> [Assignment] Where a line of the records contains the word "data", show that line.

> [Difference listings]

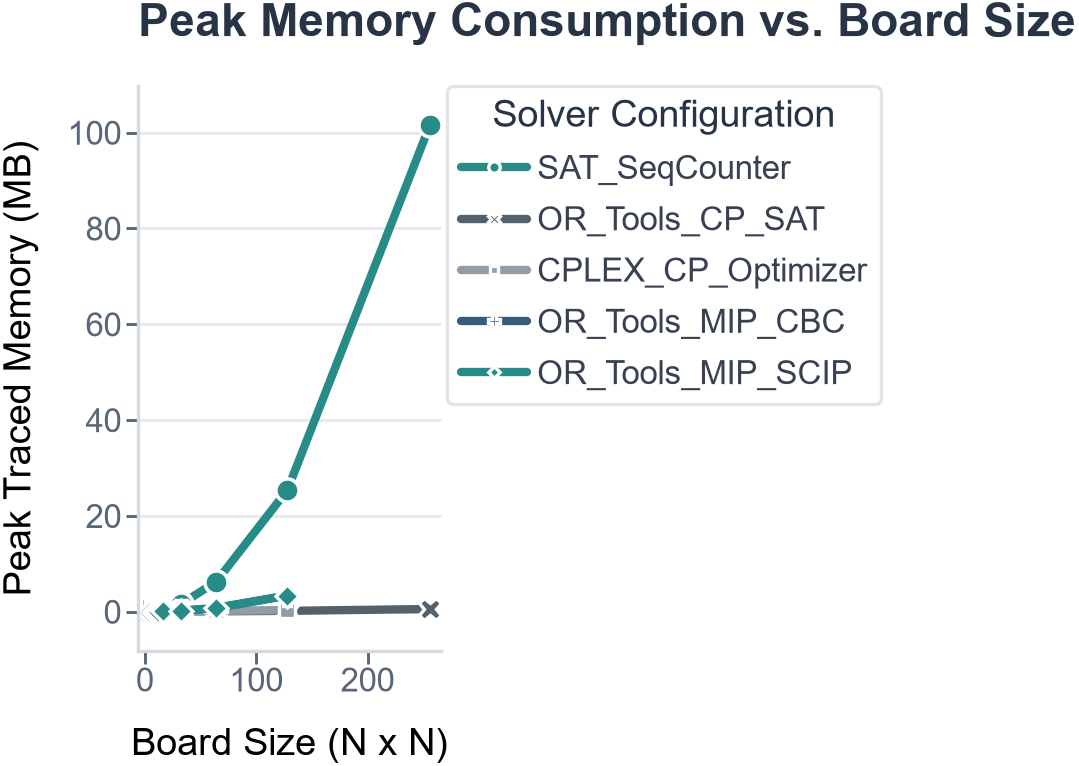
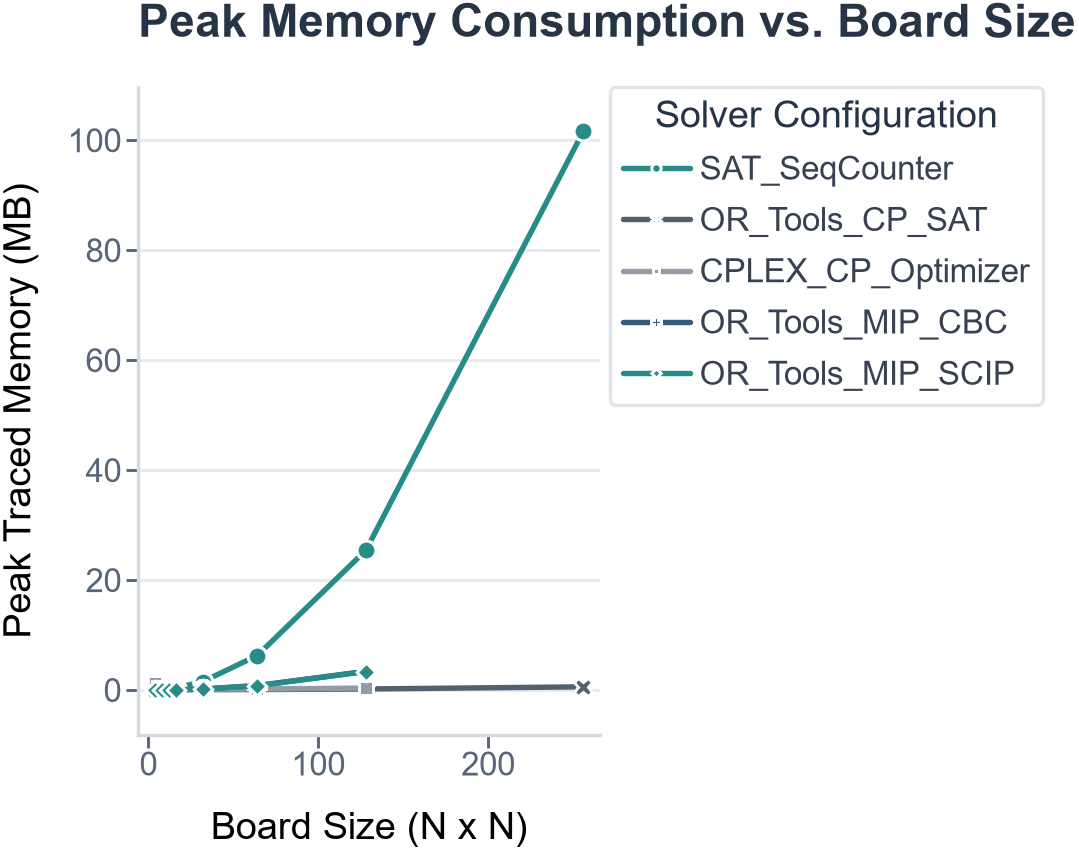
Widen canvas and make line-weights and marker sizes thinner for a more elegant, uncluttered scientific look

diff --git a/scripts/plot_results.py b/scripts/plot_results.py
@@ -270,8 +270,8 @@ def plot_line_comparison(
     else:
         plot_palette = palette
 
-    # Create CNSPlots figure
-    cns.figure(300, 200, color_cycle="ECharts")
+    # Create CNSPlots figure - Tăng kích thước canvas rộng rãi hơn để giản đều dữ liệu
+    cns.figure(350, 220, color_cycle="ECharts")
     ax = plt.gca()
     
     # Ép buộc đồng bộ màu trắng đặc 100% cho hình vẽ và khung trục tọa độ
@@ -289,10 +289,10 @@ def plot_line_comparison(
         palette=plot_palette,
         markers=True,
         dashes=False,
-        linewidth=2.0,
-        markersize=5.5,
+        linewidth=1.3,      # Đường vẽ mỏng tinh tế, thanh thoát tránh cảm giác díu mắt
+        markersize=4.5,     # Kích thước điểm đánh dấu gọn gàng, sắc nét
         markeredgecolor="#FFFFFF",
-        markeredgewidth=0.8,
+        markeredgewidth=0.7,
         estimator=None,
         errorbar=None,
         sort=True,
* * *
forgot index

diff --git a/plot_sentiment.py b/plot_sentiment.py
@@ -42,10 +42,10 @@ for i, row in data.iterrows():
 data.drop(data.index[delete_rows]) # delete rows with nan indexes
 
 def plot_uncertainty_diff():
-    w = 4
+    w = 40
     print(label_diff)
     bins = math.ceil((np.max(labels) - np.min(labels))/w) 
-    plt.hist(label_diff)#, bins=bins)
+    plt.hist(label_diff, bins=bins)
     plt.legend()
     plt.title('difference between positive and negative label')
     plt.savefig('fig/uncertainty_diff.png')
==
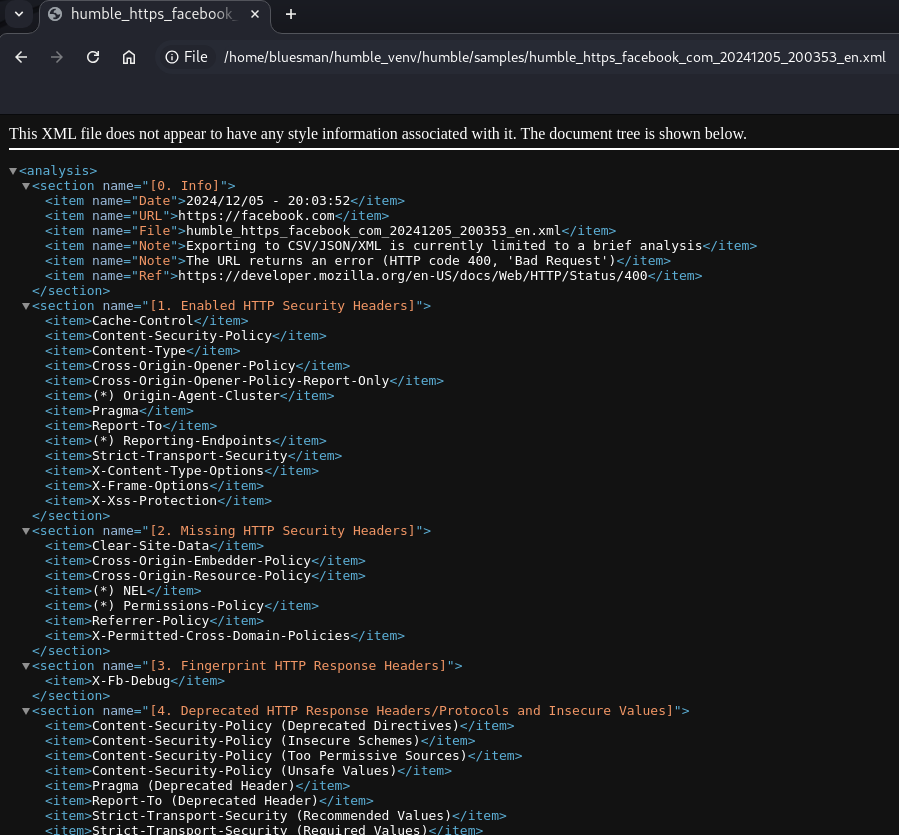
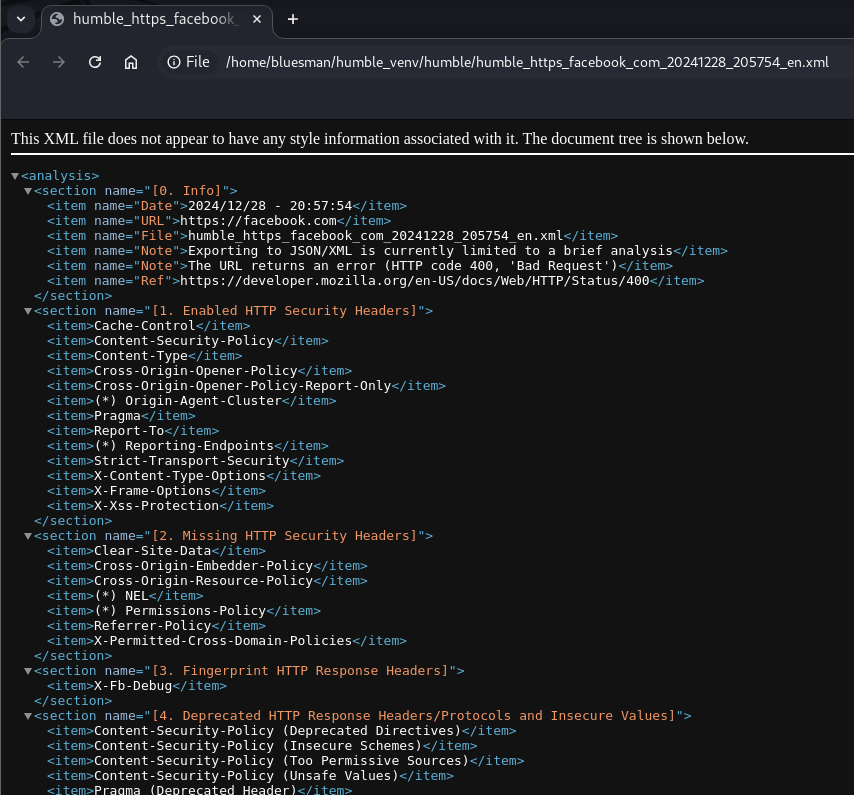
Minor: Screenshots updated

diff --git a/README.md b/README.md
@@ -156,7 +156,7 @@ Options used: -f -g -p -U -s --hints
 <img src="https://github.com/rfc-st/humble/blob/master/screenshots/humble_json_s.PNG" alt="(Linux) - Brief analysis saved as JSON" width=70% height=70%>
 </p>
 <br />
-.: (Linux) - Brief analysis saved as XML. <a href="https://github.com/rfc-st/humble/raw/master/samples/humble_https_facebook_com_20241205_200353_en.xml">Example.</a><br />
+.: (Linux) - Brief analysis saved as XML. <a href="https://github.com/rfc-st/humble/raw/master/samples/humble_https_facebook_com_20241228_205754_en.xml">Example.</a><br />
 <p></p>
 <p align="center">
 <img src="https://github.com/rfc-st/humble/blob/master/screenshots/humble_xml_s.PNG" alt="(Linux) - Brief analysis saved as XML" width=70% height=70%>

> [Final answer]
@@ -42,10 +42,10 @@ for i, row in data.iterrows():
 data.drop(data.index[delete_rows]) # delete rows with nan indexes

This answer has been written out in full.